Saddle stitching is the simplest form of binding: two staples are inserted into the spine, holding all of the pages together.
First the cover and book block are collated, with signatures placed one inside the other. Most saddle-stitched projects contain 3 or fewer signatures so that there aren’t more pages than the staples can handle.
Next, the collated pages are put through a stitching machine for stapling. The pages are draped across either side of a “saddle” belt that runs along the entire machine, and the V-shaped belt helps align all the pages at the central fold.

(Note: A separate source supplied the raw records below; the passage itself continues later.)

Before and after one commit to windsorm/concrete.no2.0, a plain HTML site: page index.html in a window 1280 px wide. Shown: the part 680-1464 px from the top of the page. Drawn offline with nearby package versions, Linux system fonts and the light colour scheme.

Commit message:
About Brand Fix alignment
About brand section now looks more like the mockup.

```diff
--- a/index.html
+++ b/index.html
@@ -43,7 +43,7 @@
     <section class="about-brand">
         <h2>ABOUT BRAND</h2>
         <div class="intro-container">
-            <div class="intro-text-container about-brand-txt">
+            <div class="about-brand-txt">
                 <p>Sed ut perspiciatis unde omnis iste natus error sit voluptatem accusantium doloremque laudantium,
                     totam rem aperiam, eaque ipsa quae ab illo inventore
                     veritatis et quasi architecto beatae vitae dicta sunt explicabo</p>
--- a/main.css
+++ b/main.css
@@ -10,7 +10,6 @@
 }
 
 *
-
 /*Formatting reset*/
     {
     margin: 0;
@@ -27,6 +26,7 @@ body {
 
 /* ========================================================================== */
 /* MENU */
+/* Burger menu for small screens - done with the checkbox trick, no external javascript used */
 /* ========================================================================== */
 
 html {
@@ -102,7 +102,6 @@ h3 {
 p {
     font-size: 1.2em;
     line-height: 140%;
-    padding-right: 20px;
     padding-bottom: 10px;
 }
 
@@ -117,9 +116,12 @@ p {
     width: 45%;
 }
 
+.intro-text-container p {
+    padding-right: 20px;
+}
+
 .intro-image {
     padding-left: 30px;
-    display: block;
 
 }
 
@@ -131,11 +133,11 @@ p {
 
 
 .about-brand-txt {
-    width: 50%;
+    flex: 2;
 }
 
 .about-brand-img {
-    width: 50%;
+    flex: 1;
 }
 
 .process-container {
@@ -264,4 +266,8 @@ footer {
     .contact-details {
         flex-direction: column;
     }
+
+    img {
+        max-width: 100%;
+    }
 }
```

The project then moves down the line and staples are inserted at the crease.
Finally, the stapled project is trimmed down to its final size in a guillotine.